====== DATA FOR ANALYSIS ======

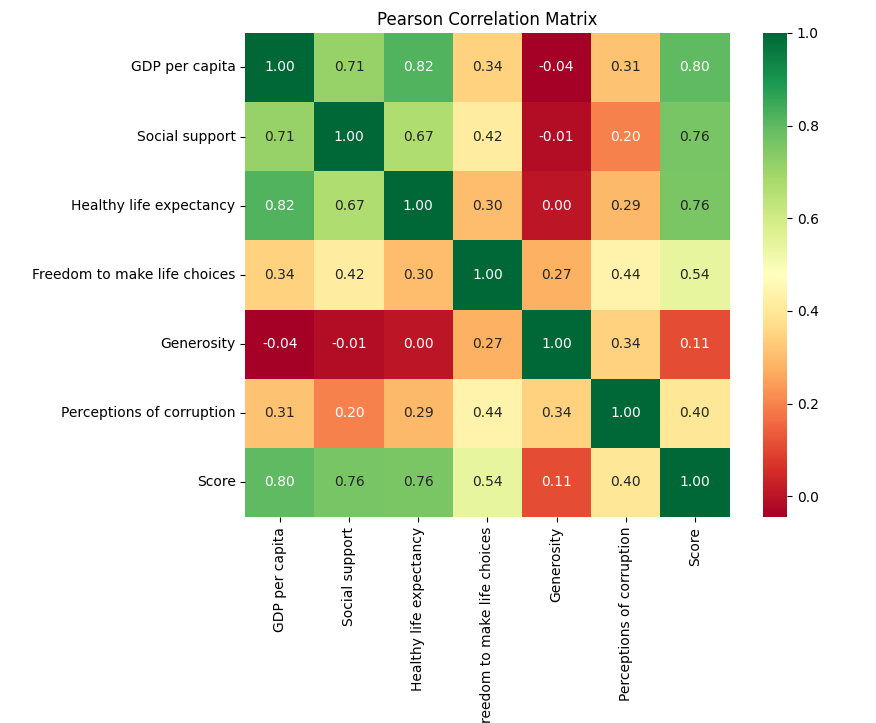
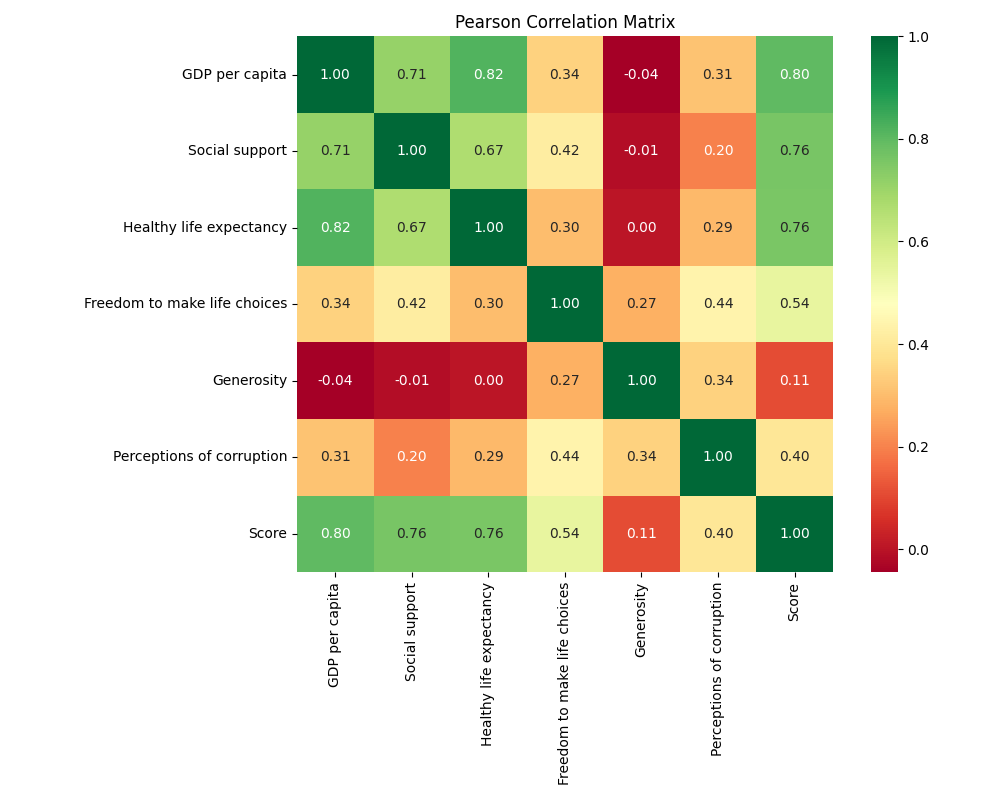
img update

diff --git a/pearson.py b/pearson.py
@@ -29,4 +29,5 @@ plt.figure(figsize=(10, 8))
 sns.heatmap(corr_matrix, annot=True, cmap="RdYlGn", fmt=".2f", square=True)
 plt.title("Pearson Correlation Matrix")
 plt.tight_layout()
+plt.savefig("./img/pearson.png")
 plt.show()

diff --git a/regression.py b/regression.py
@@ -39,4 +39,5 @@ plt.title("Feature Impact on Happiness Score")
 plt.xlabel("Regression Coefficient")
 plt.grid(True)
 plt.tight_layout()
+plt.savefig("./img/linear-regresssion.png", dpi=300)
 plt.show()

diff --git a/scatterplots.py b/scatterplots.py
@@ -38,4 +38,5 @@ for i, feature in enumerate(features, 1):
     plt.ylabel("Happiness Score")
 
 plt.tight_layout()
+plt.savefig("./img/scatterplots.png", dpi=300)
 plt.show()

======
====== DATA FOR ANALYSIS ======

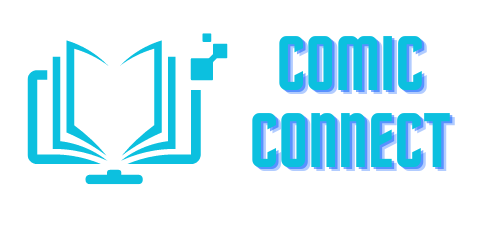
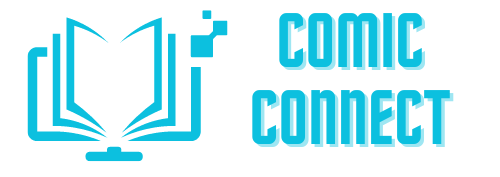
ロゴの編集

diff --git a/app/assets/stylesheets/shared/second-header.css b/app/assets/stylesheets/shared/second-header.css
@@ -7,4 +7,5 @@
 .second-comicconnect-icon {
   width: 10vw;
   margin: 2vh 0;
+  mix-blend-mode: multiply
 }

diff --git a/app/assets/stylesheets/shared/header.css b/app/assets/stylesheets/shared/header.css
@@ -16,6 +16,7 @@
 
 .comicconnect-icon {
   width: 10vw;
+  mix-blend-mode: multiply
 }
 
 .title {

======
====== DATA FOR ANALYSIS ======

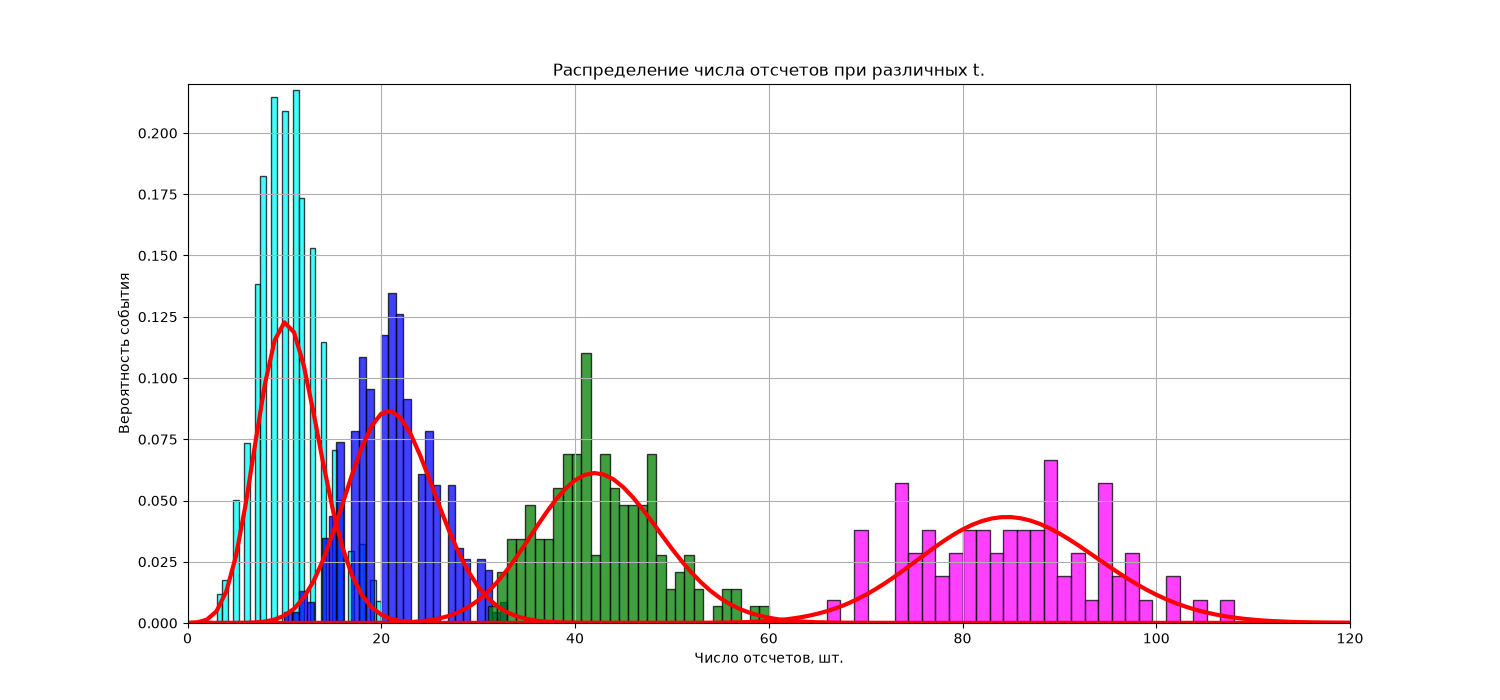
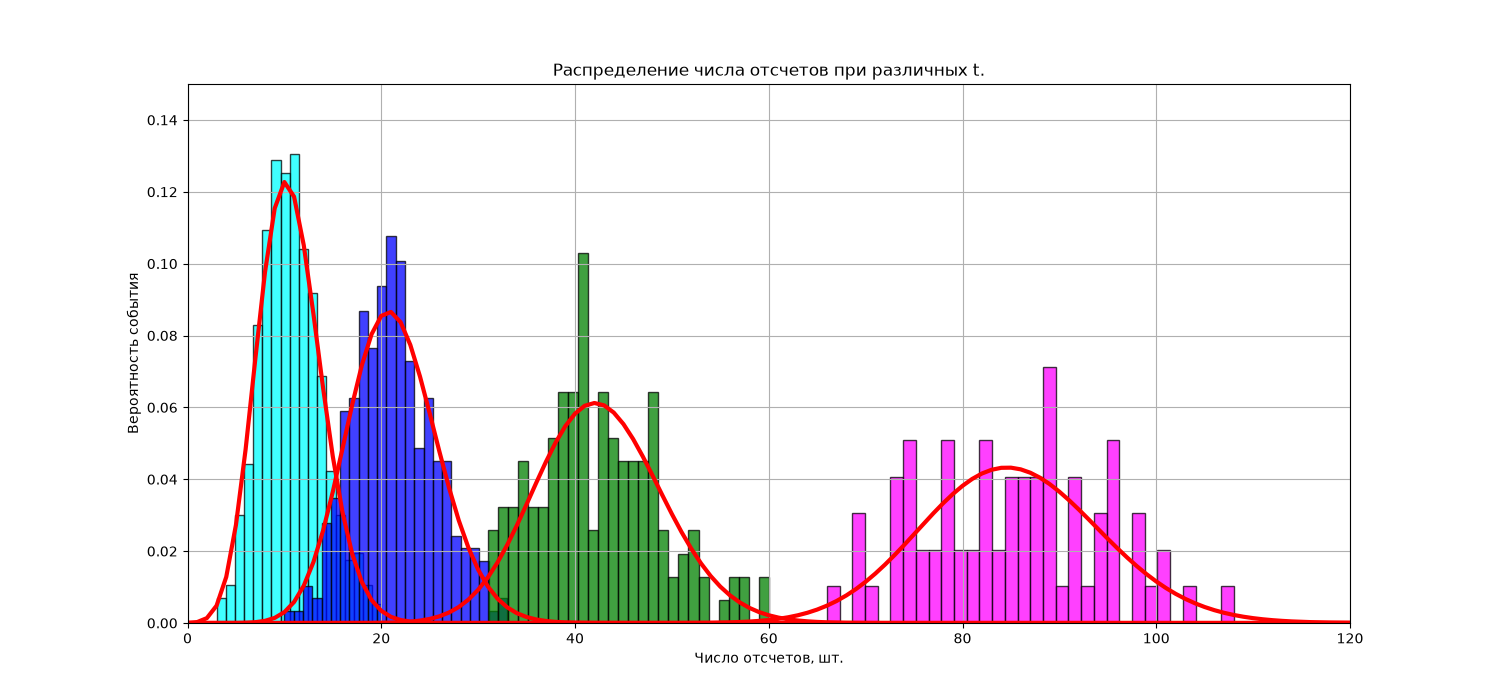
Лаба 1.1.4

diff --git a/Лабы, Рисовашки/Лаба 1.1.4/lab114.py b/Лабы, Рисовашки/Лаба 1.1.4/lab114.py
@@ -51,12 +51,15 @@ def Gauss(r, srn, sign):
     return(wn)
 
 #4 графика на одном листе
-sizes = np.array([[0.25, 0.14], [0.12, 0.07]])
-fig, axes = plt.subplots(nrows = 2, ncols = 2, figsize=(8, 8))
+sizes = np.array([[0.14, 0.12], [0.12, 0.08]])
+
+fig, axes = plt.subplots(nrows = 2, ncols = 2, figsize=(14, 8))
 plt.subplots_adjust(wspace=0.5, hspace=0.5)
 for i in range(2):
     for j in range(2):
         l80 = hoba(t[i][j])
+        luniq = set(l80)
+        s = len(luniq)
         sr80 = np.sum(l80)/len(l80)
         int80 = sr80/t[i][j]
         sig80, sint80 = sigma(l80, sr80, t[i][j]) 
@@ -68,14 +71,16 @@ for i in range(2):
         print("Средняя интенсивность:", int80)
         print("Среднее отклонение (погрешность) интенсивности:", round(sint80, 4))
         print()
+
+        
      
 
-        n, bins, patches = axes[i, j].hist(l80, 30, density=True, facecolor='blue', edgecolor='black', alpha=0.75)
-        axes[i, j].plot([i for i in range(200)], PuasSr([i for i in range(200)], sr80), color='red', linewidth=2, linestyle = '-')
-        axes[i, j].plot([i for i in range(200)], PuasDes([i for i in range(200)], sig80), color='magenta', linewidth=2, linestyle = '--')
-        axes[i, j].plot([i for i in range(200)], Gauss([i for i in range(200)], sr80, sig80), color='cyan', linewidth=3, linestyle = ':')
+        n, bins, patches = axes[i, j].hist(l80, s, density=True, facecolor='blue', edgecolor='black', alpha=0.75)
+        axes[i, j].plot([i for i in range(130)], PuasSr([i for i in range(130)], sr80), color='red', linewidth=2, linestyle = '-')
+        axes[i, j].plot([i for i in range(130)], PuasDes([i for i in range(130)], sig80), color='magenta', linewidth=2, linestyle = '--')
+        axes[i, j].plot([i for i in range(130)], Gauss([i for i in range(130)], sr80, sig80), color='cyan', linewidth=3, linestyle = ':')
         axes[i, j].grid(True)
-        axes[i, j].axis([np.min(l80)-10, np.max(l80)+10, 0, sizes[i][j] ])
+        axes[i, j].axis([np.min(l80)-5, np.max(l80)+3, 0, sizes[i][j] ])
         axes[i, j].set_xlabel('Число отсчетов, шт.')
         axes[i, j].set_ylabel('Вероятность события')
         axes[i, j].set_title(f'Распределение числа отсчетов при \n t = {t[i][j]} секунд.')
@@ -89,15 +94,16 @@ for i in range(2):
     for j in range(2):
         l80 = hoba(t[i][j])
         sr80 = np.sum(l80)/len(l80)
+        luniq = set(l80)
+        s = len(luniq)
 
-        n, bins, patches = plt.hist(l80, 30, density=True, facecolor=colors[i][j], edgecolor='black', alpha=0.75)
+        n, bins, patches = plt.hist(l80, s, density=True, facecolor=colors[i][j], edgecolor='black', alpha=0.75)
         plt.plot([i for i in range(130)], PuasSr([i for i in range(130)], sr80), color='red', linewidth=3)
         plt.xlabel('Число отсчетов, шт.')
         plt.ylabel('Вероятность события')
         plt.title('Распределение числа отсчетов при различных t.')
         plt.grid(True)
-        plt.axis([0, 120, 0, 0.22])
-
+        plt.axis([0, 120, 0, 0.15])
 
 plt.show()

======

### TASK REQUIREMENTS
Starting from the records above, copy each line where the string "Gauss" is found.

### ANSWER SECTION
@@ -51,12 +51,15 @@ def Gauss(r, srn, sign):
-        axes[i, j].plot([i for i in range(200)], Gauss([i for i in range(200)], sr80, sig80), color='cyan', linewidth=3, linestyle = ':')
+        axes[i, j].plot([i for i in range(130)], Gauss([i for i in range(130)], sr80, sig80), color='cyan', linewidth=3, linestyle = ':')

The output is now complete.